### EXERCISE BRIEF
Word for word, restate all the records; images are not part of the copy.
*** Opening DATASET EXCERPTS ***
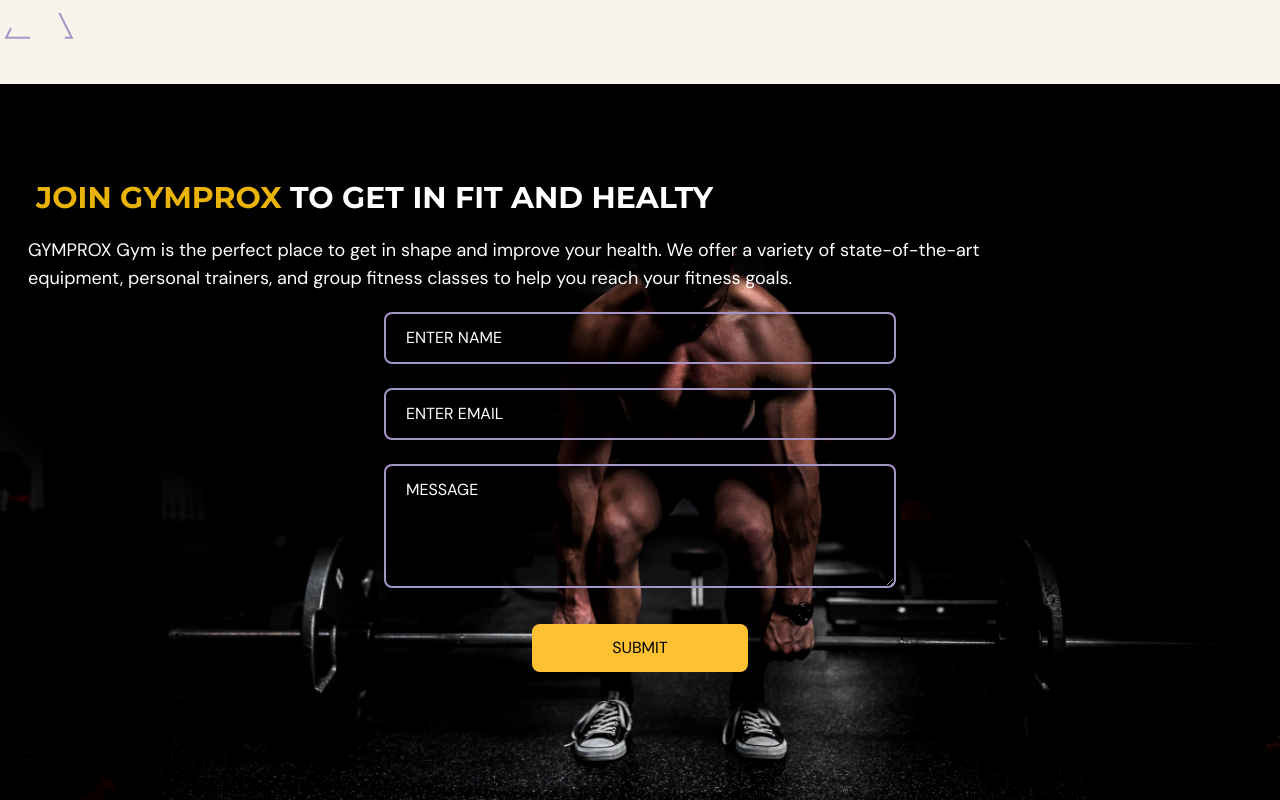
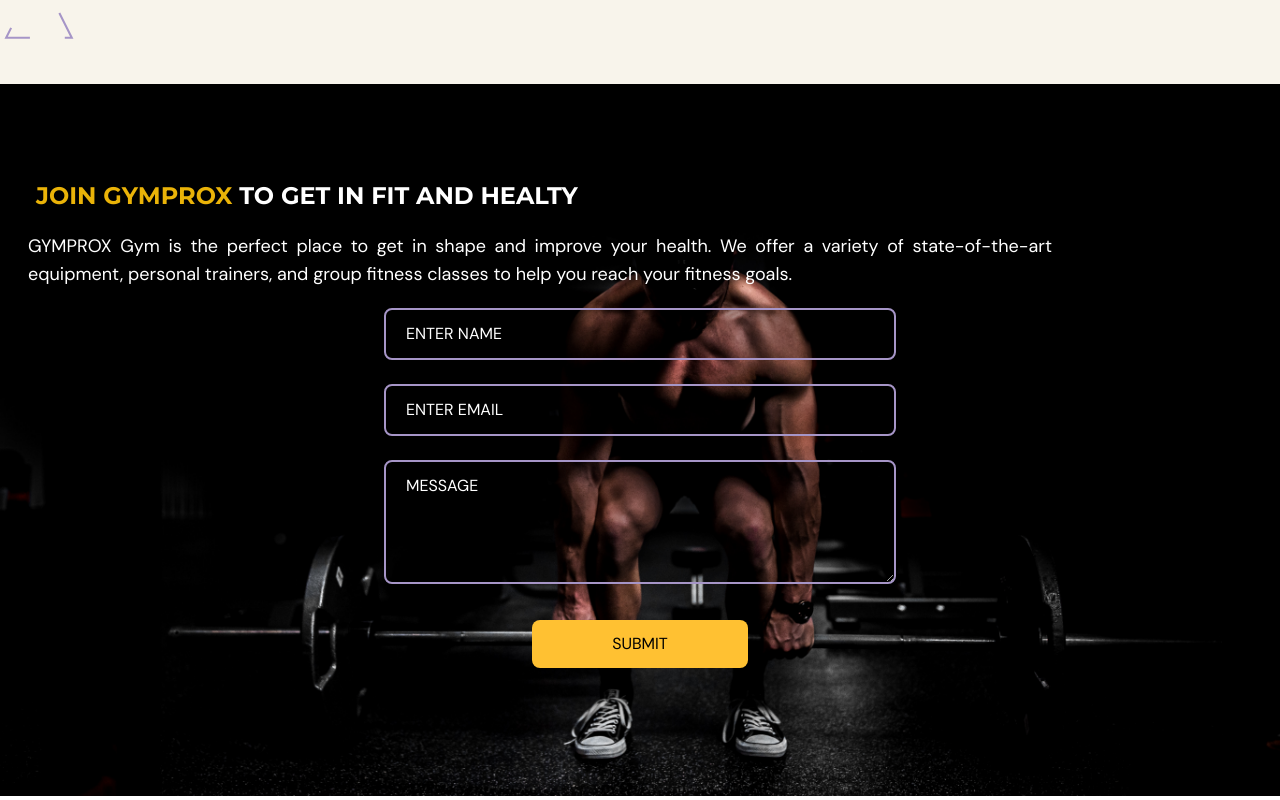
Before and after one commit to Shrivardhan09/GymProX, a React (Vite) app: page / in a window 1280 px wide. Shown: the part 1830-2630 px from the top of the page. Built offline with nearby package versions, Linux system fonts and the light colour scheme; no server answers.

Commit message:
login and signup

```diff
--- a/src/Sections/ContactUs/ContactUs.jsx
+++ b/src/Sections/ContactUs/ContactUs.jsx
@@ -30,10 +30,10 @@
                         hidden: { opacity: 0, x: -50 },
                         visible: { opacity: 1, x: 0 }
                     }}>
-                    <div className="basis-3/5 font-montserrat text-3xl font-bold text-white px-9">
+                    <div className="basis-3/5 font-montserrat text-3xl sm:text-2xl font-bold text-white px-9">
                         <span className=" text-yellow-500">JOIN GYMPROX</span> TO GET IN FIT AND HEALTY
                     </div>
-                    <p className="mx-7 my-5 w-4/5 text-lg text-white">
+                    <p className="mx-7 my-5 w-4/5 md:text-lg text-white text-justify">
                         GYMPROX Gym is the perfect place to get in shape and improve your health. We offer a variety of state-of-the-art equipment, personal trainers, and group fitness classes to help you reach your fitness goals.
                     </p>
                 </motion.div>
@@ -47,7 +47,7 @@
                             className="flex justify-start items-center gap-3 flex-col"
                         >
                             <input
-                                className="mb-3 w-2/5 rounded-lg bg-black/25 px-5 py-3 placeholder-white border-2 border-primary-300 caret-yellow-500 outline-none text-white"
+                                className="mb-3 md:w-2/5 rounded-lg bg-black/25 px-5 py-3 placeholder-white border-2 border-primary-300 caret-yellow-500 outline-none text-white"
                                 type="text"
                                 {...register("name", {
                                     required: true,
@@ -63,7 +63,7 @@
                                 </p>
                             )}
                             <input
-                                className="mb-3 w-2/5 rounded-lg bg-black/25 px-5 py-3 placeholder-white border-2 border-primary-300 caret-yellow-500 outline-none text-white"
+                                className="mb-3 md:w-2/5 rounded-lg bg-black/25 px-5 py-3 placeholder-white border-2 border-primary-300 caret-yellow-500 outline-none text-white"
                                 type="email"
                                 {...register("email", {
                                     required: true,
--- a/src/Sections/Navbar/index.jsx
+++ b/src/Sections/Navbar/index.jsx
@@ -4,7 +4,7 @@
 import useMediaQuery from "@/hooks/useMediaQuery";
 import { useState } from "react";
 import ActionButton from "@/shared/ActionButton";
-import TransitionLogo from "@/assets/logoTransition.png";
+// import TransitionLogo from "@/assets/logoTransition.png";
 import MobileLink from "./MobileLink";
 import { Link } from "react-router-dom"
 
@@ -21,7 +21,7 @@
                 <div className={`${flexBetween} mx-auto w-5/6`}>
                     <div className={`${flexBetween} w-full gap-16`}>
                         {/* left */}
-                        <img src={isTopPage ? logo : TransitionLogo} alt="Logo" style={{ width: '12rem' }} />
+                        <img src={isTopPage ? logo : './logoTransition.png'} alt="Logo" style={{ width: '12rem' }} />
 
                         {/* right */}
                         {isAboveMediumScreen ? (
```
Also changed, not shown: public/logoTransition.png (renamed from src/assets/logoTransition.png).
*** Closing DATASET EXCERPTS ***
### TASK ANSWER
Before and after one commit to Shrivardhan09/GymProX, a React (Vite) app: page / in a window 1280 px wide. Shown: the part 1830-2630 px from the top of the page. Built offline with nearby package versions, Linux system fonts and the light colour scheme; no server answers.

Commit message:
login and signup

```diff
--- a/src/Sections/ContactUs/ContactUs.jsx
+++ b/src/Sections/ContactUs/ContactUs.jsx
@@ -30,10 +30,10 @@
                         hidden: { opacity: 0, x: -50 },
                         visible: { opacity: 1, x: 0 }
                     }}>
-                    <div className="basis-3/5 font-montserrat text-3xl font-bold text-white px-9">
+                    <div className="basis-3/5 font-montserrat text-3xl sm:text-2xl font-bold text-white px-9">
                         <span className=" text-yellow-500">JOIN GYMPROX</span> TO GET IN FIT AND HEALTY
                     </div>
-                    <p className="mx-7 my-5 w-4/5 text-lg text-white">
+                    <p className="mx-7 my-5 w-4/5 md:text-lg text-white text-justify">
                         GYMPROX Gym is the perfect place to get in shape and improve your health. We offer a variety of state-of-the-art equipment, personal trainers, and group fitness classes to help you reach your fitness goals.
                     </p>
                 </motion.div>
@@ -47,7 +47,7 @@
                             className="flex justify-start items-center gap-3 flex-col"
                         >
                             <input
-                                className="mb-3 w-2/5 rounded-lg bg-black/25 px-5 py-3 placeholder-white border-2 border-primary-300 caret-yellow-500 outline-none text-white"
+                                className="mb-3 md:w-2/5 rounded-lg bg-black/25 px-5 py-3 placeholder-white border-2 border-primary-300 caret-yellow-500 outline-none text-white"
                                 type="text"
                                 {...register("name", {
                                     required: true,
@@ -63,7 +63,7 @@
                                 </p>
                             )}
                             <input
-                                className="mb-3 w-2/5 rounded-lg bg-black/25 px-5 py-3 placeholder-white border-2 border-primary-300 caret-yellow-500 outline-none text-white"
+                                className="mb-3 md:w-2/5 rounded-lg bg-black/25 px-5 py-3 placeholder-white border-2 border-primary-300 caret-yellow-500 outline-none text-white"
                                 type="email"
                                 {...register("email", {
                                     required: true,
--- a/src/Sections/Navbar/index.jsx
+++ b/src/Sections/Navbar/index.jsx
@@ -4,7 +4,7 @@
 import useMediaQuery from "@/hooks/useMediaQuery";
 import { useState } from "react";
 import ActionButton from "@/shared/ActionButton";
-import TransitionLogo from "@/assets/logoTransition.png";
+// import TransitionLogo from "@/assets/logoTransition.png";
 import MobileLink from "./MobileLink";
 import { Link } from "react-router-dom"
 
@@ -21,7 +21,7 @@
                 <div className={`${flexBetween} mx-auto w-5/6`}>
                     <div className={`${flexBetween} w-full gap-16`}>
                         {/* left */}
-                        <img src={isTopPage ? logo : TransitionLogo} alt="Logo" style={{ width: '12rem' }} />
+                        <img src={isTopPage ? logo : './logoTransition.png'} alt="Logo" style={{ width: '12rem' }} />
 
                         {/* right */}
                         {isAboveMediumScreen ? (
```
Also changed, not shown: public/logoTransition.png (renamed from src/assets/logoTransition.png).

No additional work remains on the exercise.